Assembly Bill 808 requires applicants for a driver’s license or license renewal to sign a declaration that states if they drive under the influence of alcohol or drugs and someone is killed as a result, they can be charged with murder. This allows a prosecutor, according to the Auto Club, to have the option to charge a first-time offender with second degree murder in a fatal DUI case.
Prompted by street racing, Senate bill 67 broadens vehicle impound laws to allow law enforcement to seize a vehicle when arresting a driver for reckless driving, reckless driving in an off-street parking area or exhibition of speed.
Can teenagers talk on the phone and drive? That’s the common question behind two new laws. Senate Bill 33 prohibits anyone under the age of 18 from use of a cell phone or any other mobile service device, such as a BlackBerry, while driving. Senate Bill 1613 says drivers 18 years of age and older must use a hands-free device if they use a cell phone wile driving. These two cell phone laws go into effect July 1, 2008. So, there’s still time to comply.

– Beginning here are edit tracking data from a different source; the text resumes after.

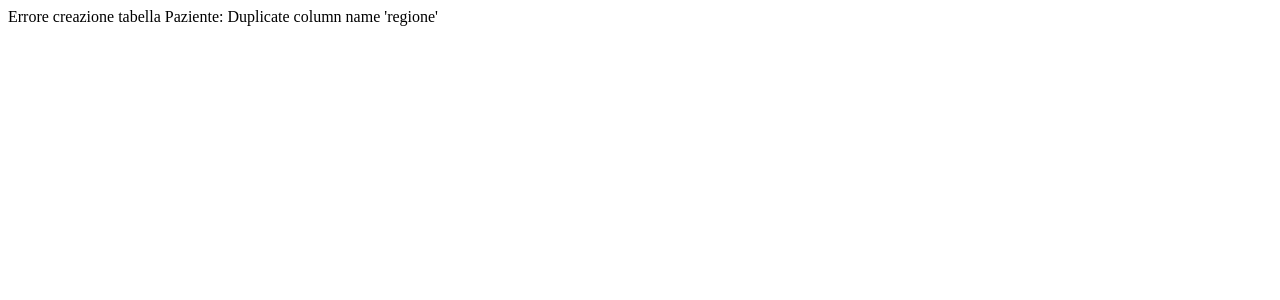
Repository: EmanueleCoradin/IoTMonitoring-CV-19-Patients
Page: http://localhost/init.php
The author's editor kept a copy of each file at every save. The page is drawn from the files as they stood at one save, then again after the next save.
The browser window is 1280 px wide. The pictures show the whole page.
The page is run by PHP 8.4 with error messages shown; the project is at /var/www/html/.

Above is the page before, as saved 2020-05-11 16:41:06.

After the next save:
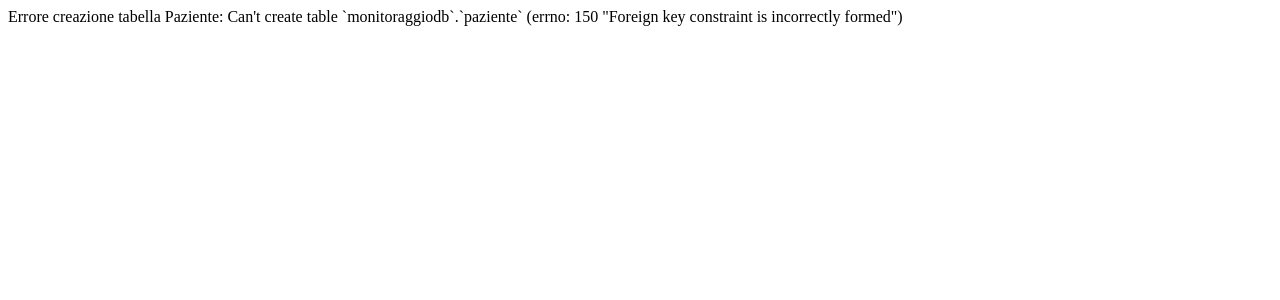
Saved 18 s later.
--- a/allegati/sitoPHP/php/init.php
+++ b/allegati/sitoPHP/php/init.php
@@ -50,7 +50,6 @@ $sql="
         dataTrasferimento date,
         email varchar(32) not null,
         password varchar(32) not null,
-        regione varchar(32) not null,
         CFmedico varchar(32) not null,
         IDstruttura int,
         PRIMARY KEY (CF),
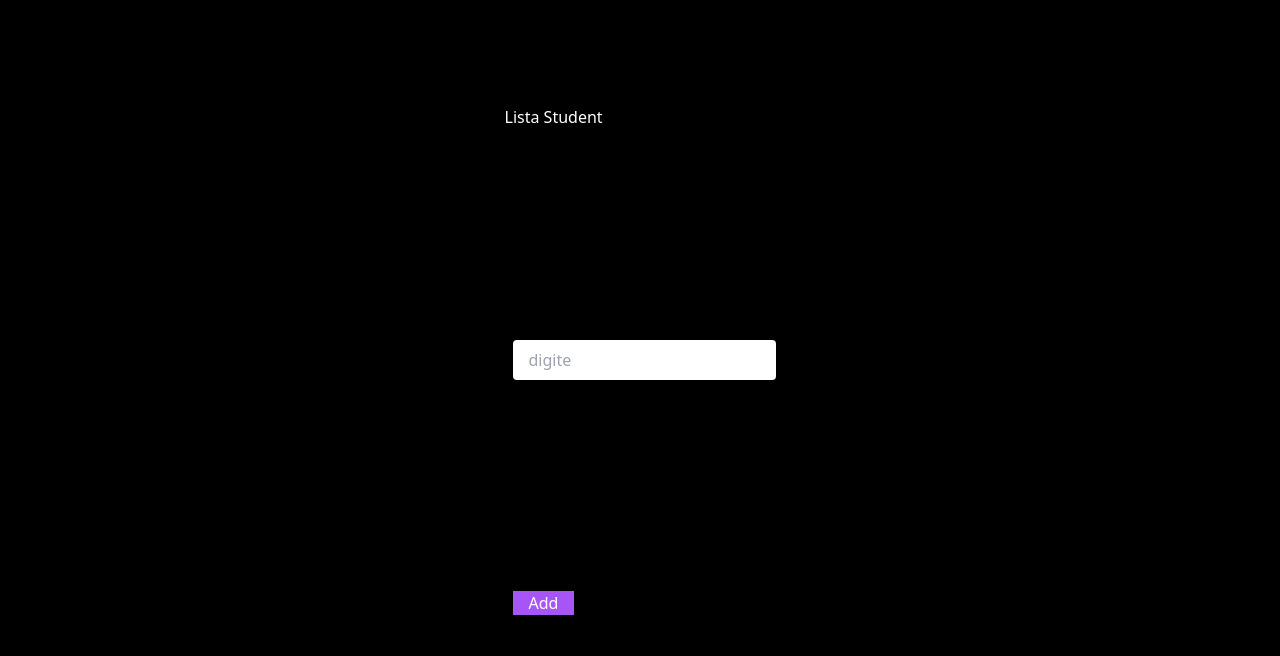
Repository: LuisSempre/FundamentosReact
Page: /
These files come from the project's save history. The page is drawn as it stood at one moment and after the next save; the edit follows.
The browser window is 1280 px wide. The pictures show the whole page.
The project was rebuilt for these pictures with package versions that can differ from the ones it lists, and the page was loaded fresh each time. Also part of the build but not shown: vite.config.js, src/components/Card.jsx.

Above is the page before, as saved 2022-06-28 18:18:30.

After the next save:
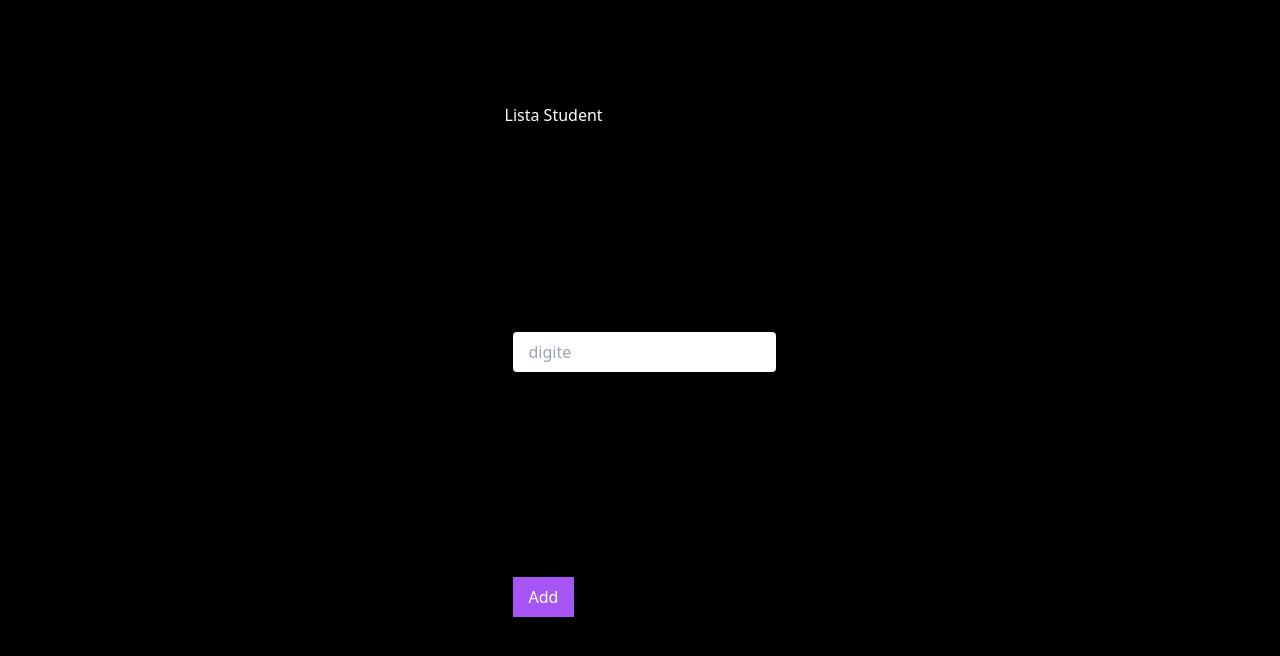
Saved 6 s later.
--- a/src/pages/Home.jsx
+++ b/src/pages/Home.jsx
@@ -31,7 +31,7 @@ export function Home() {
       </div>
       <div>
         <button
-        className="px-4 bg-purple-500"
+        className="px-4 py-2 bg-purple-500"
         onClick={studentAdd}>Add</button>
         {students.map((student) => (
           <Card name={student.name} time={student.time} />
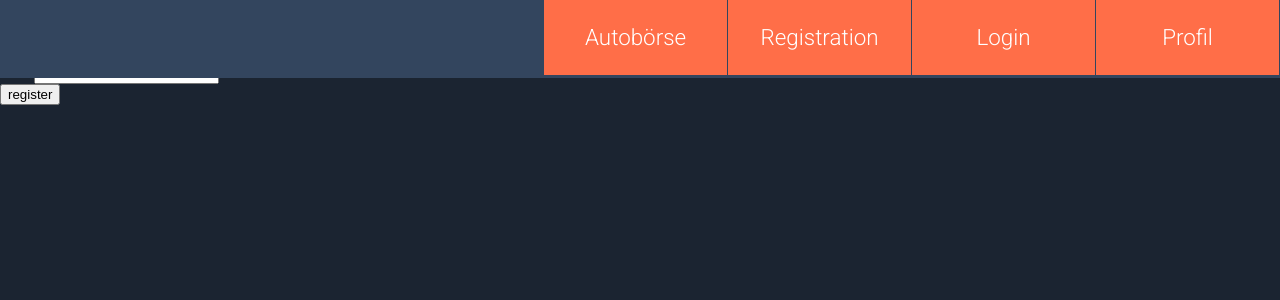
Repository: Turkelten/CarAdminstration
Page: http://localhost/Autobörse/registration.html
The author's editor kept a copy of each file at every save. The page is drawn from the files as they stood at one save, then again after the next save.
The browser window is 1280 px wide. The pictures show the whole page.
The page is served by Tomcat 9. Other server files are loaded and not shown.

Above is the page before, as saved 2020-07-18 17:49:03.

### Autobörse/WebContent/registration.html
<!DOCTYPE html>
<html>
<head>
	<meta name="viewport" content="width=device-width, initial-scale=1.0" charset="ISO-8859-1">
	<title>Autobörse</title>
	<link href="https://fonts.googleapis.com/css2?family=Roboto+Slab:wght@300&family=Roboto:wght@300&display=swap" rel="stylesheet">
	<link href="style.css" rel="stylesheet">
</head>
<body>
	<header>
		<nav id="normal">
			<ul>
			  	<li ><a href="index.html">Autobörse</a></li>
			  	<li ><a class="active" href="registration.html">Registration</a></li>
			  	<li ><a class="active" onclick="document.getElementById('id01').style.display='block'">Login</a></li>
			  	<li ><a class="active" href="userprofil.html">Profil</a>
			  		<ul>
			  			<li ><a onclick="document.getElementById('profildaten').style.display='block'">Daten</a></li>
				  		<li ><a onclick="">Inserat erstellen</a></li>
				  		<li ><a class="active" href="LogoutServlet">Logout</a></li>
			 		</ul>
			  	</li>
			</ul>
		</nav>

		<nav id="mobile">
			<div id="menu">Menü</div>
			<ul>
			  	<li ><a href="index.html">Autobörse</a></li>
			  	<li ><a class="active" href="registration.html">Registration</a></li>
			  	<li ><a class="active" onclick="document.getElementById('id01').style.display='block'">Login</a></li>
			  	<li ><a class="active" href="userprofil.html">Profil</a>
			  		<ul>
			  			<li ><a onclick="document.getElementById('profildaten').style.display='block'">Daten</a></li>
				  		<li ><a onclick="">Inserat erstellen</a></li>
				  		<li ><a class="active" href="LogoutServlet">Logout</a></li>
			 		</ul>
			  	</li>
			</ul>
		</nav>
	</header>

	<div class="registration">
		<div class="">
			<div class="login">
				<form method="post" action="register">
					 	Vorname:	<input class="inputregister" type="text" name="firstname" /><br/>
				    	Nachname:	<input class="inputregister" type="text" name="lastname" 	/><br/>
						Email:		<input class="inputregister" type="text" name="email" 	/><br/>
				       	Password:	<input class="inputregister" type="password" name="pass" 	/><br/>
				       <input type="submit" value="register" />
			   	</form>
		   	</div>
	   	</div>
   	</div>
</body>
</html>

### Autobörse/WebContent/style.css
body,
html {
  background: #1b2431;
  margin: 0;
  padding: 0;
  font-size: 62.5%;
}

@media screen and (max-width: 600px) {
  body,
  html {
    font-size: 48%;
  }
}

@media screen and (min-width: 600px) {
  body,
  html {
    font-size: 53%;
  }
}

@media screen and (min-width: 800px) {
  body,
  html {
    font-size: 57%;
  }
}

@media screen and (min-width: 1200px) {
  body,
  html {
    font-size: 70%;
  }
}

header {
  background: #33455e;
  position: fixed;
  top: 0;
  width: 100%;
  text-align: right;
  transition: 200ms all;
  height: 7rem;
}

header nav#normal {
  color: #c8354e;
  display: inline-block;
}

@media screen and (max-width: 800px) {
  header nav#normal {
    display: none;
  }
}

header nav#normal ul {
  margin: 0;
  padding: 0;
  transition: all 300ms;
  display: inline-block;
}

header nav#normal ul li {
  margin: 0;
  padding: 0;
  float: left;
  list-style: none;
  position: relative;
  transition: all 300ms;
}

header nav#normal ul li a {
  display: inline-block;
  padding: 2.17rem;
  float: left;
  min-width: 12rem;
  text-align: center;
  font-size: 2rem;
  color: #fff;
  margin: 0 1px 0 0;
  text-decoration: none;
  background: #ff6e48;
  font-weight: 300;
  transition: all 300ms;
  font-family: "Roboto", sans-serif;
}

header nav#normal ul li:hover > a {
  background: #d85d3c;
}

header nav#normal ul li ul {
  overflow: hidden;
  position: absolute;
  top: 100%;
  left: 0;
  width: 100%;
  transition: 300ms all;
  max-height: 0;
}

header nav#normal ul li ul li {
  border-bottom: 1px solid #8c1e31;
}

header nav#normal ul li:hover > ul {
  max-height: 700px;
}

header nav#mobile {
  color: #c8354e;
  display: none;
}

@media screen and (max-width: 800px) {
  header nav#mobile {
    display: block;
  }
}

header nav #menu {
  padding: 2.17rem 5% 2.17rem 5%;
  float: left;
  width: 90%;
  text-align: center;
  font-size: 2rem;
  color: #fff;
  cursor: pointer;
  font-weight: 300;
  transition: all 500ms;
  font-family: "Roboto", sans-serif;
}

header nav#mobile ul {
  width: 100%;
  margin: 0;
  padding: 0;
  max-height: 0;
  transition: all 500ms;
  overflow: hidden;
  float: left;
}

header nav#mobile:hover > ul {
  max-height: 800px;
}

header nav#mobile ul li {
  margin: 0;
  padding: 0;
  float: left;
  width: 100%;
  list-style: none;
  position: relative;
  transition: all 500ms;
}

header nav#mobile ul li a {
  display: inline-block;
  padding: 2.17rem 5% 2.17rem 5%;
  float: left;
  min-width: 12rem;
  width: 90%;
  text-align: center;
  font-size: 2rem;
  color: #fff;
  text-decoration: none;
  background: #c8354e;
  font-weight: 300;
  transition: all 500ms;
  font-family: "Roboto", sans-serif;
}

header nav#mobile ul li:hover > a {
  background: #8c1e31;
}

header nav#mobile ul li ul {
  width: 100%;
  transition: all 500ms;
  max-height: 0;
  overflow: hidden;
  float: left;
}

header nav#mobile ul li ul li {
  display: block;
  float: left;
  background: #8c1e31;
  transition: all 500ms;
}

header nav#mobile ul li ul li a {
  background: #8c1e31;
}

header nav#mobile ul li:hover > ul {
  max-height: 500px;
}

.regristration {
  	padding: 0;
  	width: 100%;
  	height: 100%;
  	top: 7rem;
  	background: #33455e;
}

After the next save:
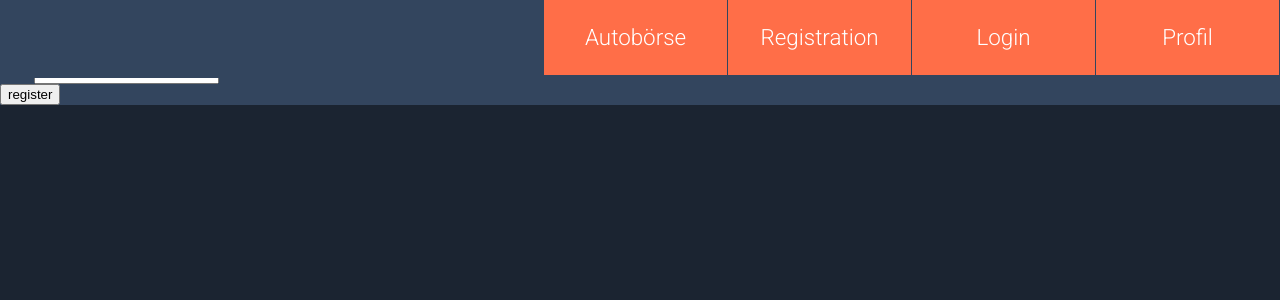
Saved 25 s later.
--- a/Autobörse/WebContent/style.css
+++ b/Autobörse/WebContent/style.css
@@ -200,7 +200,7 @@ header nav#mobile ul li:hover > ul {
   max-height: 500px;
 }
 
-.regristration {
+.registration {
   	padding: 0;
   	width: 100%;
   	height: 100%;

After the 2 saves that followed:
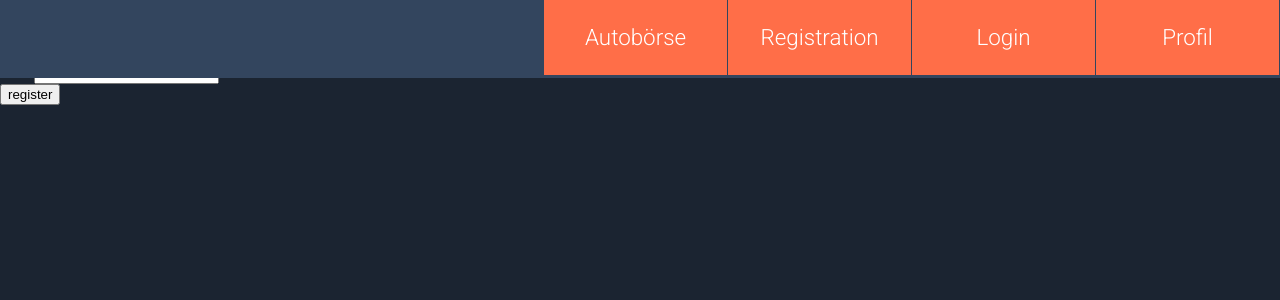
The 2 saves are shown as one change because 1 left the picture as it was.
The last was saved 38 s later.
--- a/Autobörse/WebContent/style.css
+++ b/Autobörse/WebContent/style.css
@@ -204,6 +204,6 @@ header nav#mobile ul li:hover > ul {
   	padding: 0;
   	width: 100%;
   	height: 100%;
+  	margin-top: 20;
   	top: 7rem;
-  	background: #33455e;
-}
+}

Other laws will not allow persons charged with DUI or hit and to attend traffic school to obtain a clean record. Another law makes it illegal to smoke cigarettes, a cigar or a pipe in a motor vehicle where a minor is present. Violators can receive a fine of up to $100 per person.
Here’s another law that starts in July of 2008 and ends in 2016. You will pay more money to register a vehicle and take care of smog impacts. Consumers can expect to pay from $3 to $11 more. The money will supposedly go for research and development of alternative fuels.